• Monitor your blood pressure — High blood pressure often has no symptoms, so be sure to have it checked on a regular basis. You can check your blood pressure at home, at a pharmacy or at the doctor’s office. A normal blood pressure usually reads 120/80 or less.
• Maintain a healthy weight — Being overweight or obese can increase your risk for heart disease. To determine whether your weight is in a healthy range, doctors often calculate a number called the body mass index (BMI). Doctors sometimes also use waist and hip measurements to measure a person’s excess body fat. If you know your weight and height, you can calculate your BMI.
• Exercise regularly — Physical activity can help you maintain a healthy weight and lower cholesterol and blood pressure. The Surgeon General recommends that adults should engage in moderate-intensity exercise for at least 30 minutes on most days of the week.
• Don’t smoke — Cigarette smoking greatly increases your risk for heart disease. About 130,000 cardiovascular disease deaths per year in the United States are attributable to smoking. Also, approximately 26 percent of heart attacks and 12 to 19 percent of strokes are attributable to smoking. So, if you don’t smoke, don’t start. If you do smoke, quitting will lower your risk for heart disease.
• Limit alcohol use — Avoid drinking too much alcohol, which causes high blood pressure. Men should stick to no more than two drinks per day, and women no more than one.
• Have your cholesterol checked — You should test your cholesterol levels at least once every five years. A normal total cholesterol is 200 mg/dL or less.
• Manage your diabetes — If you have diabetes, monitor your blood sugar levels closely, and talk to your doctor about treatment options.
• Take your medicine — If you’re taking medication to treat high blood pressure, high cholesterol, or diabetes, follow your doctor’s instructions carefully. Always ask if you don’t understand something.
In honor of February being National Heart Month, give your heart a special Valentine and get checked for high cholesterol. The WCHD is offering a “Heart” month special on the mornings of Feb. 13-15 of a Lipid Panel and Comprehensive Metabolic Panel for $25 (regularly $40). (These tests require a 10-hour fast, but it is recommended to drink plenty of water prior to the screening.)
The Cholesterol Screening Clinic (walk-in, no appointment necessary) will be at Heartland Community Church, 1280 S. Alpine Road, Rockford. Hours are 8 a.m.-12:30 p.m., Thursday and Friday, Feb. 13-14; and 8 a.m.-noon, Saturday, Feb. 15.
As you begin your journey, don’t get discouraged or overwhelmed. You may not be able to take all of the steps at one time, but every step you do take, brings you closer to a healthier heart.
The journey is more fun when you have company. Ask friends and family to join you.

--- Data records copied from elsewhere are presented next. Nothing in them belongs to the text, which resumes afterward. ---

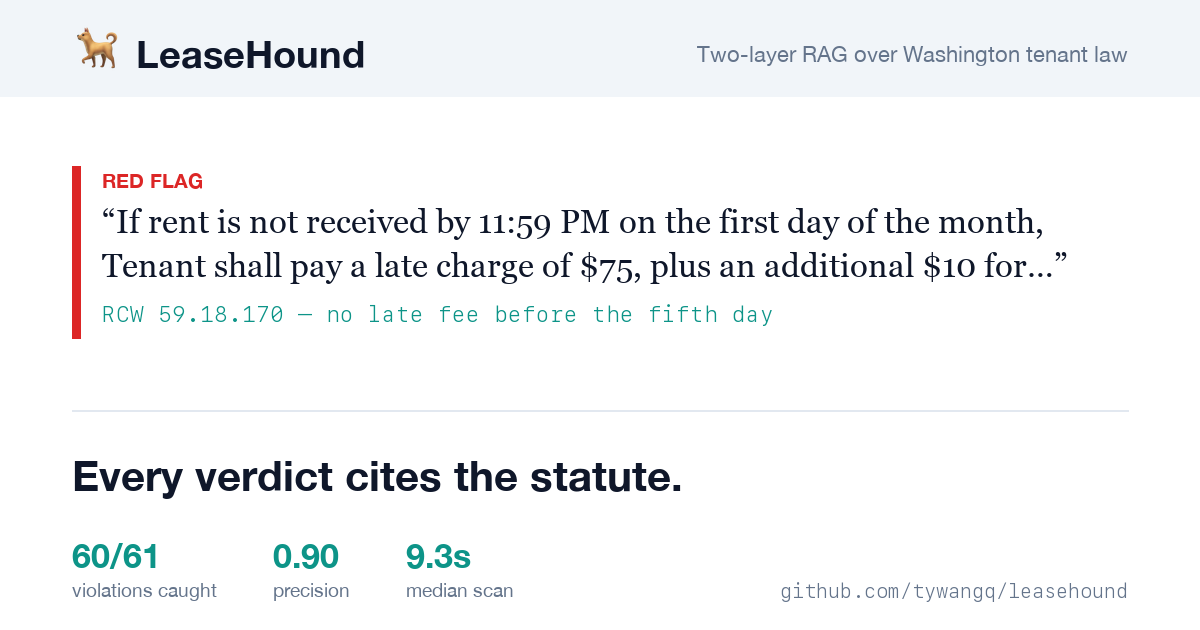
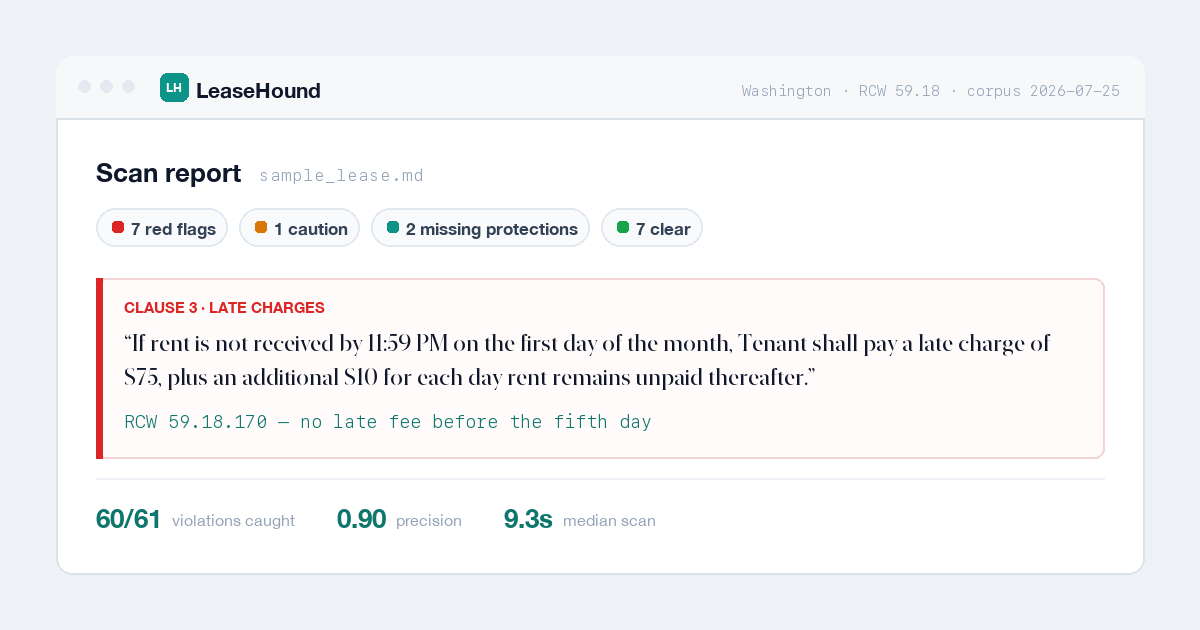
Draw the product's report surface on the share card
The old card described the scanner; this one shows it working — window chrome,
the verdict row, one flagged clause with the section it cites. Drawn rather than
screenshotted so the type survives the ~360px LinkedIn renders it at, and the 🐕
favicon gives way to a drawn monogram: an emoji renders differently on every
platform that scrapes this, and reads as a hobby project on all of them.

The verdict counts are the one thing not derived, and the reason is worth
keeping. scan_results.json looked like the source, but its flagged_yellow counts
planted violations that came back yellow — not cautions on ordinary clauses —
so reading it that way put "0 cautions" on a card whose product reports one.
The counts now live in app.py with that history, and the two fields the artifact
genuinely does cover are cross-checked at build time, so a card and an
evaluation that disagree fail instead of shipping.

Changed region(s): [[0.0308, 0.2413, 0.9558, 0.9651], [0.0617, 0.0302, 0.9558, 0.2111], [0.5858, 0.0603, 0.925, 0.1508]]

diff --git a/scripts/make_og.py b/scripts/make_og.py
@@ -4,11 +4,20 @@ Why a generated card and not the app screenshot: LinkedIn, Slack and Twitter all
 crop share images to roughly 1.91:1. docs/screenshot.png is 1.42:1, so a quarter
 of its height was being cut, and at card size its UI text was unreadable anyway.
 
-The card shows one real finding rather than describing the product, because a
-scanner that claims to cite its sources should be able to show one. Nothing on it
-is typed here: the wording comes from app.py's social constants, the clause from
-examples/sample_lease.md, and the three numbers from evaluation/. A card that
-could drift from the evidence behind it would be the wrong card for this repo.
+The card draws the product's own report surface rather than describing the
+product, because a scanner whose whole claim is that it cites its sources should
+be able to show one doing it. Drawn rather than screenshotted so the type stays
+crisp at the ~360px LinkedIn actually renders.
+
+Almost nothing on it is typed here: the wording comes from app.py's social
+constants, the clause from examples/sample_lease.md, and the headline three from
+evaluation/. The one exception is the verdict row, and the reason is instructive.
+The obvious source, scan_results.json, has a `flagged_yellow` field — but it
+counts planted violations that came back yellow, not cautions on ordinary
+clauses, and reading it as the latter put "0 cautions" on a card whose product
+reports one. The counts live in app.py with that history recorded, and the two
+the artifact genuinely does cover are cross-checked here so a card and an
+evaluation that disagree fail the build rather than ship.
 
     python scripts/make_og.py
 """
@@ -26,16 +35,19 @@ APP = ROOT / "leasehound" / "app.py"
 LEASE = ROOT / "examples" / "sample_lease.md"
 EVAL = ROOT / "evaluation"
 OUT = ROOT / "docs" / "og.png"
-PAW = ROOT / "leasehound" / "assets" / "favicon.png"
 
 W, H = 1200, 630
-PAD = 72
-BG, BAND = "#ffffff", "#f1f5f9"
-INK, MUTED, TEAL, RED, RULE = "#0f172a", "#64748b", "#0d9488", "#dc2626", "#e2e8f0"
+PAD = 56
+PAGE = "#eef2f6"
+CARD, CHROME, EDGE = "#ffffff", "#f6f8fa", "#dbe2ea"
+INK, BODY, MUTED = "#0f172a", "#334155", "#94a3b8"
+TEAL, TEAL_D = "#0d9488", "#0f766e"
+RED, RED_BG, RED_EDGE = "#dc2626", "#fffbfb", "#f4d4d4"
+AMBER, GREEN = "#d97706", "#16a34a"
 
 SANS = "/System/Library/Fonts/HelveticaNeue.ttc"
 MONO = "/System/Library/Fonts/SFNSMono.ttf"
-SERIF = "/System/Library/Fonts/Supplemental/Georgia.ttf"
+SERIF = "/System/Library/Fonts/NewYork.ttf"
 
 
 def font(path: str, size: int, index: int = 0) -> ImageFont.FreeTypeFont:
@@ -53,6 +65,61 @@ def constant(name: str) -> str:
         ):
             return ast.literal_eval(node.value)
     raise SystemExit(f"{name} not found in {APP.relative_to(ROOT)}")
+
+
+def sample_scan() -> dict:
+    """The stored scan of the lease whose clause this card quotes."""
+    leases = json.loads((EVAL / "scan_results.json").read_text())["leases"]
+    for entry in leases:
+        if Path(entry["file"]).name == LEASE.name:
+            return entry
+    raise SystemExit(f"no stored scan of {LEASE.name} in scan_results.json")
+
+
+def chips() -> list[tuple[str, str]]:
+    """The report's own verdict row, in the app's colour order.
+
+    Read from app.py rather than from scan_results.json. That artifact has
+    `flagged_red` and `protections_expected`, which agree with the report, but its
+    `flagged_yellow` counts something else — planted violations that came back
+    yellow, not cautions on ordinary clauses — and reading it as the caution count
+    put "0 cautions" on a card whose product shows one. The counts app.py carries
+    are checked against the running app; see the comment beside CARD_VERDICTS.
+    """
+    palette = {"red": RED, "caution": AMBER, "missing": TEAL, "clear": GREEN}
+    out = []
+    for part in constant("CARD_VERDICTS").split("|"):
+        label = part.strip()
+        colour = next((c for k, c in palette.items() if k in label), TEAL)
+        out.append((colour, label))
+    # Cross-check the two the artifact does cover, so a card and an evaluation
+    # that disagree fail the build instead of shipping.
+    scan = sample_scan()
+    for count, word in [(len(scan["flagged_red"]), "red flags"),
+                        (len(scan["protections_expected"]), "missing protections")]:
+        if f"{count} {word}" not in constant("CARD_VERDICTS"):
+            raise SystemExit(
+                f"CARD_VERDICTS disagrees with scan_results.json: expected "
+                f"{count} {word}"
+            )
+    return out
+
+
+def evidence() -> list[tuple[str, str]]:
+    """The headline three, recomputed from the evaluation output on every build."""
+    synth = json.loads((EVAL / "synthetic_results.json").read_text())["summary"]
+    cost = json.loads((EVAL / "scan_cost_summary.json").read_text())["all_scans"]
+    planted = synth["planted_violations"]
+    return [
+        (f"{round(planted * synth['strict_recall'])}/{planted}", "violations caught"),
+        (f"{synth['precision']:.2f}", "precision"),
+        (f"{cost['p50_seconds']:g}s", "median scan"),
+    ]
+
+
+def corpus_line() -> str:
+    prov = json.loads((EVAL / "scan_cost_summary.json").read_text())["provenance"]
+    return f"Washington · RCW 59.18 · corpus {prov['corpus_snapshot']}"
 
 
 def clause_excerpt(draw, fnt, width: int, lines: int = 2) -> list[str]:
@@ -73,7 +140,6 @@ def clause_excerpt(draw, fnt, width: int, lines: int = 2) -> list[str]:
     out, line = [], ""
     for word in body.split():
         trial = f"{line} {word}".strip()
-        # Leave room for the closing quote and ellipsis on the final line.
         room = width - (34 if len(out) == lines - 1 else 0)
         if draw.textlength(trial, font=fnt) <= room:
             line = trial
@@ -85,66 +151,74 @@ def clause_excerpt(draw, fnt, width: int, lines: int = 2) -> list[str]:
     if len(out) < lines and line:
         out.append(line)
     out = out[:lines]
-    consumed = len(" ".join(out).split())
-    if consumed < len(body.split()):
+    if len(" ".join(out).split()) < len(body.split()):
         out[-1] = out[-1].rstrip(",") + "…"
     out[0] = "“" + out[0]
     out[-1] = out[-1] + "”"
     return out
 
 
-def evidence() -> list[tuple[str, str]]:
-    """The three numbers, recomputed from the evaluation output on every build."""
-    synth = json.loads((EVAL / "synthetic_results.json").read_text())["summary"]
-    cost = json.loads((EVAL / "scan_cost_summary.json").read_text())["all_scans"]
-    planted = synth["planted_violations"]
-    caught = round(planted * synth["strict_recall"])
-    return [
-        (f"{caught}/{planted}", "violations caught"),
-        (f"{synth['precision']:.2f}", "precision"),
-        (f"{cost['p50_seconds']:g}s", "median scan"),
-    ]
+def monogram(d, x, y, size):
+    """A drawn mark, not the 🐕 favicon: an emoji renders differently on every
+    platform that scrapes this card, and reads as a hobby project on all of them.
+    """
+    d.rounded_rectangle([x, y, x + size, y + size], radius=size * 0.26, fill=TEAL)
+    f = font(SANS, int(size * 0.46), 1)
+    d.text((x + (size - d.textlength("LH", font=f)) / 2, y + size * 0.25), "LH",
+           font=f, fill="#ffffff")
 
 
 def main() -> None:
-    name = constant("SOCIAL_TITLE").partition("—")[0].strip()
-    # The description's em dash is its hinge; the card keeps only the promise.
-    promise = constant("SOCIAL_DESCRIPTION").partition("—")[2].strip().capitalize()
-
-    img = Image.new("RGB", (W, H), BG)
+    img = Image.new("RGB", (W, H), PAGE)
     d = ImageDraw.Draw(img)
+    bx, by = PAD, PAD
+    bw, bh = W - PAD * 2, H - PAD * 2
 
-    d.rectangle([0, 0, W, 96], fill=BAND)
-    paw = Image.open(PAW).convert("RGBA").resize((50, 50), Image.LANCZOS)
-    img.paste(paw, (PAD, 24), paw)
-    d.text((PAD + 64, 30), name, font=font(SANS, 38, 1), fill=INK)
-    stack, sf = constant("SOCIAL_STACK"), font(SANS, 22)
-    d.text((W - PAD - d.textlength(stack, font=sf), 41), stack, font=sf, fill=MUTED)
+    d.rounded_rectangle([bx, by, bx + bw, by + bh], radius=16, fill=CARD, outline=EDGE, width=2)
+    d.rounded_rectangle([bx, by, bx + bw, by + 62], radius=16, fill=CHROME)
+    d.rectangle([bx, by + 46, bx + bw, by + 62], fill=CHROME)
+    d.line([bx, by + 62, bx + bw, by + 62], fill=EDGE, width=2)
+    for i in range(3):
+        d.ellipse([bx + 22 + i * 22, by + 24, bx + 34 + i * 22, by + 36], fill="#e5eaf0")
 
-    y = 166
-    d.rectangle([PAD, y, PAD + 8, y + 172], fill=RED)
-    d.text((PAD + 30, y + 2), "RED FLAG", font=font(SANS, 20, 1), fill=RED)
-    quote = font(SERIF, 33)
-    for i, line in enumerate(clause_excerpt(d, quote, W - PAD * 2 - 30)):
-        d.text((PAD + 30, y + 36 + i * 44), line, font=quote, fill=INK)
-    d.text((PAD + 30, y + 134), constant("CARD_CITATION"), font=font(MONO, 22), fill=TEAL)
+    monogram(d, bx + 104, by + 17, 28)
+    d.text((bx + 140, by + 21), constant("SOCIAL_TITLE").partition("—")[0].strip(),
+           font=font(SANS, 21, 1), fill=INK)
+    tag, tf = corpus_line(), font(MONO, 15)
+    d.text((bx + bw - 24 - d.textlength(tag, font=tf), by + 25), tag, font=tf, fill=MUTED)
 
-    y += 244
-    d.line([PAD, y, W - PAD, y], fill=RULE, width=2)
+    ix, right = bx + 40, bx + bw - 40
+    title_f = font(SANS, 26, 1)
+    d.text((ix, by + 100), "Scan report", font=title_f, fill=INK)
+    d.text((ix + d.textlength("Scan report", font=title_f) + 18, by + 108),
+           LEASE.name, font=font(MONO, 17), fill=MUTED)
 
-    y += 40
-    d.text((PAD, y), promise, font=font(SANS, 42, 1), fill=INK)
+    cx, cf = ix, font(SANS, 17, 1)
+    for colour, label in chips():
+        wide = d.textlength(label, font=cf) + 46
+        d.rounded_rectangle([cx, by + 152, cx + wide, by + 190], radius=19,
+                            fill="#f8fafc", outline="#e2e8f0", width=2)
+        d.rounded_rectangle([cx + 16, by + 165, cx + 27, by + 176], radius=3, fill=colour)
+        d.text((cx + 35, by + 162), label, font=cf, fill=BODY)
+        cx += wide + 12
 
-    y += 84
-    num_f, lab_f = font(SANS, 34, 1), font(SANS, 19)
-    x = PAD
+    fy = by + 222
+    d.rounded_rectangle([ix, fy, right, fy + 180], radius=10, fill=RED_BG,
+                        outline=RED_EDGE, width=2)
+    d.rectangle([ix, fy, ix + 6, fy + 180], fill=RED)
+    d.text((ix + 28, fy + 20), "CLAUSE 3 · LATE CHARGES", font=font(SANS, 15, 1), fill=RED)
+    quote = font(SERIF, 24)
+    for i, line in enumerate(clause_excerpt(d, quote, right - ix - 60)):
+        d.text((ix + 28, fy + 50 + i * 34), line, font=quote, fill=INK)
+    d.text((ix + 28, fy + 132), constant("CARD_CITATION"), font=font(MONO, 18), fill=TEAL_D)
+
+    y = by + bh - 72
+    d.line([ix, y - 24, right, y - 24], fill=PAGE, width=2)
+    x, nf, lf = ix, font(SANS, 26, 1), font(SANS, 16)
     for value, label in evidence():
-        d.text((x, y), value, font=num_f, fill=TEAL)
-        d.text((x, y + 44), label, font=lab_f, fill=MUTED)
-        x += max(d.textlength(value, font=num_f), d.textlength(label, font=lab_f)) + 56
-
-    url, uf = "github.com/tywangq/leasehound", font(MONO, 20)
-    d.text((W - PAD - d.textlength(url, font=uf), y + 44), url, font=uf, fill=MUTED)
+        d.text((x, y), value, font=nf, fill=TEAL_D)
+        d.text((x + d.textlength(value, font=nf) + 10, y + 8), label, font=lf, fill=MUTED)
+        x += d.textlength(value, font=nf) + d.textlength(label, font=lf) + 52
 
     img.save(OUT, optimize=True)
     print(f"{OUT.relative_to(ROOT)}  {img.width}x{img.height}  {OUT.stat().st_size // 1024} KB")

diff --git a/leasehound/app.py b/leasehound/app.py
@@ -913,6 +913,17 @@ SOCIAL_STACK = "Two-layer RAG over Washington tenant law"
 # of that lease returns; it is the pairing recorded in docs/screenshot.png.
 CARD_CLAUSE_HEADING = "3. LATE CHARGES."
 CARD_CITATION = "RCW 59.18.170 — no late fee before the fifth day"
+# The verdict counts the report shows for that lease. Not derived, and the reason
+# is worth recording: evaluation/scan_results.json has `flagged_yellow`, but that
+# field means "planted violations that came back yellow" — a different quantity
+# from "cautions in the report", which lands in `cautions` (eval_scan.py:123) and
+# is written out as `unplanted_yellows`. That field was added after the stored
+# artifact was generated, so the artifact cannot supply this count today. The
+# clear count is not arithmetic either: 7+1+7 exceeds the numbered lines in the
+# lease, because the scanner's clause splitting is not a regex over "N.".
+# These are what the live app returns, the same run recorded in docs/screenshot.png.
+# Re-derive from `unplanted_yellows` the next time the scan eval is re-run.
+CARD_VERDICTS = "7 red flags | 1 caution | 2 missing protections | 7 clear"
 # Matched by attribute rather than by exact string: Gradio emits these twice, in two
 # blocks, and wraps some of them across lines, so a literal replacement caught the
 # titles and left og:image pointing at Gradio's own banner. An empty value here means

Make today the day you begin taking steps toward a healthier heart.
For more about the heart disease and the Cholesterol Screening Clinic, call the WCHD’s Health Promotion office at (815) 720-4264, or visit the WCHD website at www.wchd.org.
Posted Feb. 11, 2014